Thailand's public health minister next week will announce details of government plans to break the patents on two drugs, reportedly one used to treat HIV/AIDS and another for heart disease, a ministry official said Thursday.
The official was responding to reports in the Thai press that Public Health Minister Mongkol Na Songkhla had said that Thailand would declare compulsory licensing for at least two drugs because their high cost constituted a crisis for the health sector.
Mongkol declined to name the drugs or give further details, and other officials also refused to say more when contacted Thursday.
An announcement would come Monday, said a spokeswoman for the Public Health Ministry, who insisted on not being named because of the plan to release the information on Jan. 29.
According to international trade rules, a government may issue a compulsory license to manufacture a generic drug in case of a national public health emergency, even if it has not licensed it from the patent holder.
Several countries have produced drugs to fight HIV, the virus that causes AIDS, under compulsory licensing.
More than 500,000 people in Thailand are living with HIV, according the UNAIDS, the U.N. agency that coordinates the global fight against the deadly virus.
Dr. David Wilson, the medical co-ordinator in Thailand for Medicins San Frontieres-Belgium, a medical non-governmental organization, said it would not be surprising if the drug to treat HIV was Kaletra, which is produced by Abbott Laboratories.
"Kaletra is the obvious candidate. It is an essential drug for people with HIV, and as time goes by, more people will need it," he said.
Kaletra is a so-called "second-line" drug, used after "first-line" therapies start to lose their effectiveness.

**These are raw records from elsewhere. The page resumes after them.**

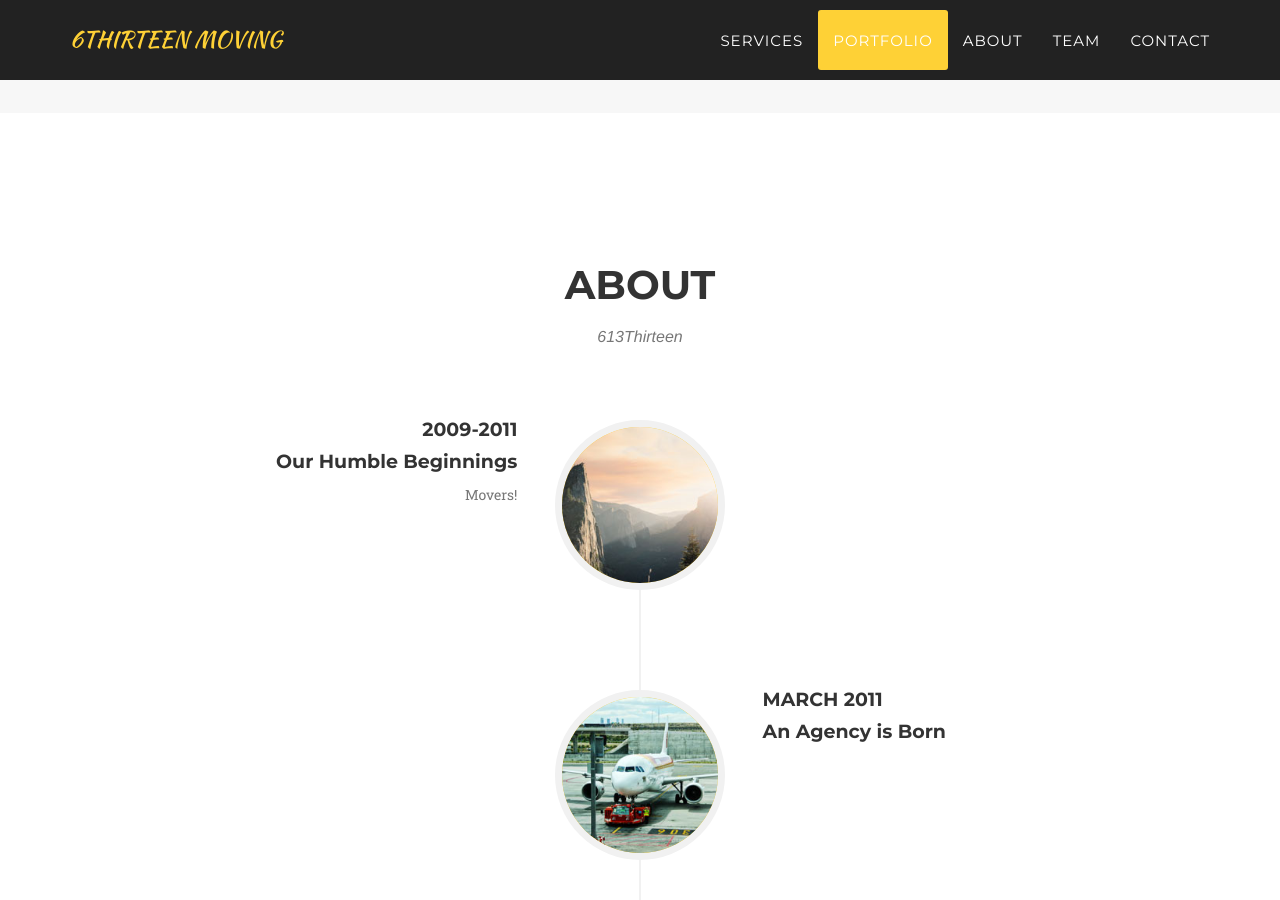
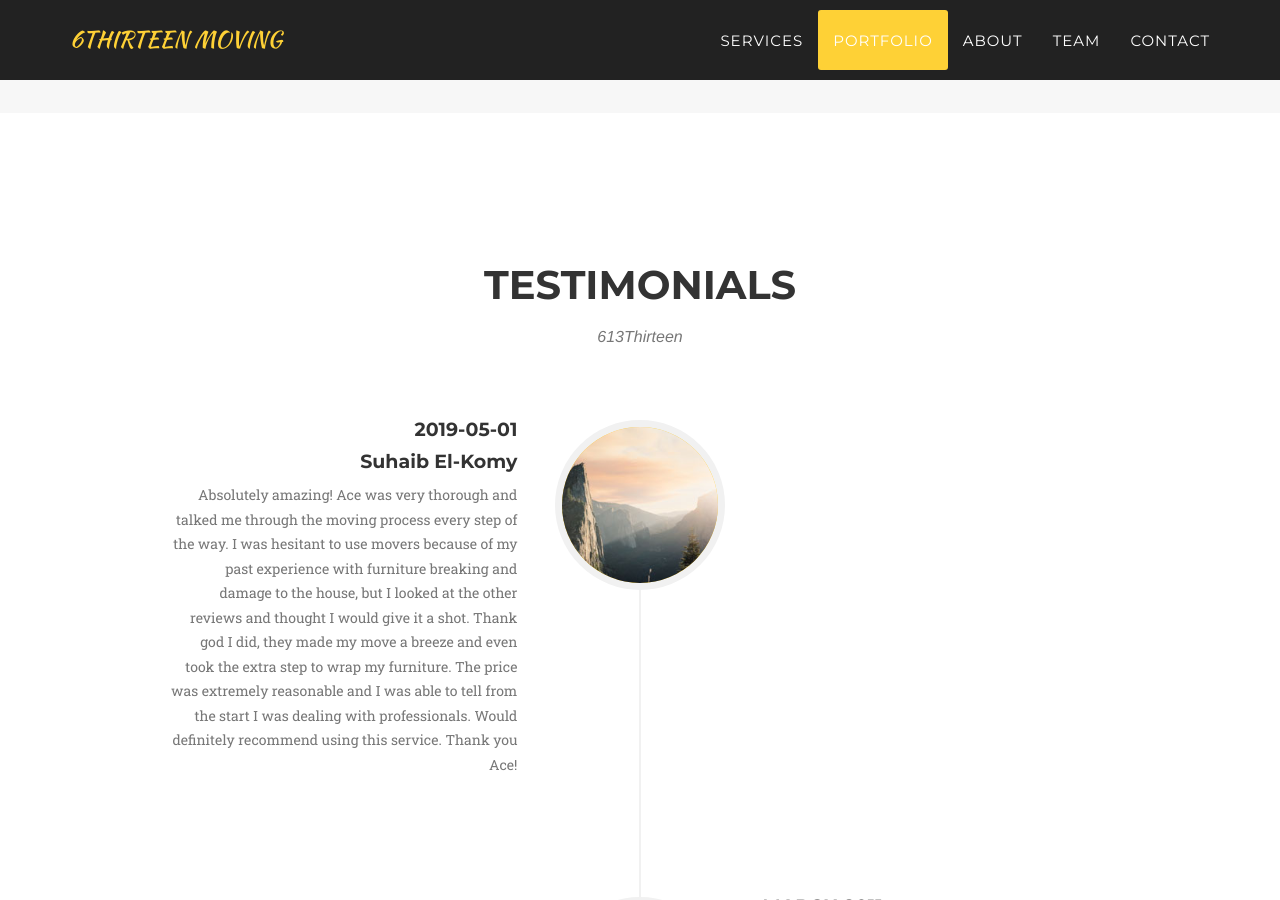
Before and after one commit to SuhaibElkomy/6thirteen, a Jekyll site: the page built from index.html, in a window 1280 px wide and 900 px high, scrolled down 2593 px. Built offline with Jekyll 4.4.1, drawn with Linux system fonts in a browser that asks for light colours; some web fonts are replaced.

Commit message:
Update about.html

```diff
--- a/_includes/about.html
+++ b/_includes/about.html
@@ -3,7 +3,7 @@
         <div class="container">
             <div class="row">
                 <div class="col-lg-12 text-center">
-                    <h2 class="section-heading">About</h2>
+                    <h2 class="section-heading">Testimonials</h2>
                     <h3 class="section-subheading text-muted">613Thirteen</h3>
                 </div>
             </div>
@@ -16,11 +16,11 @@
                             </div>
                             <div class="timeline-panel">
                                 <div class="timeline-heading">
-                                    <h4>2009-2011</h4>
-                                    <h4 class="subheading">Our Humble Beginnings</h4>
+                                    <h4>2019-05-01</h4>
+                                    <h4 class="subheading">Suhaib El-Komy</h4>
                                 </div>
                                 <div class="timeline-body">
-                                    <p class="text-muted">Movers!</p>
+                                    <p class="text-muted">Absolutely amazing! Ace was very thorough and talked me through the moving process every step of the way. I was hesitant to use movers because of my past experience with furniture breaking and damage to the house, but I looked at the other reviews and thought I would give it a shot. Thank god I did, they made my move a breeze and even took the extra step to wrap my furniture. The price was extremely reasonable and I was able to tell from the start I was dealing with professionals. Would definitely recommend using this service. Thank you Ace!</p>
                                 </div>
                             </div>
                         </li>
```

Post Today, a Thai-language newspaper, cited an unnamed medical activist as saying that the drug for treatment of heart conditions was likely to be Plavix, which is sold by Sanofi-Aventis and Bristol-Myers Squibb.
Late last year, Thailand ordered compulsory licensing for Efavirenz, an antiretroviral AIDS drug.
A report issued jointly in August last year by the World Bank and the Public Health Ministry suggested it made economic sense for Thailand to exercise compulsory licensing.
The high cost of many commercially licensed HIV drugs is a strong incentive for compulsory licensing, said Wilson.
"If they are going to treat all people who need that drug (Kaletra), it needs to be cheaper," he said.
However, Thailand's Pharmaceutical Research & Manufacturers Association reacted harshly to what it said were plans to force more companies to relinquish patents.
The Public Health Ministry was targeting other drugs in addition to those for AIDS, including antibiotics and treatments for heart disease and cancer, its president, Teera Chakajnarodom, said in a statement.
"Leading members of the association ... have confirmed to me that their plans for further investment in Thailand will be put on hold pending a review of the foreign investment climate," Teera said. "They are concerned about continuing to invest in a country where the government cannot provide a basic guarantee for the safety of their assets."
"We fully appreciate the health challenges and financial constraints that the Ministry of Public Health faces. However, the best response to this situation is to engage constructively with industry to find a mutually agreeable solution," he said.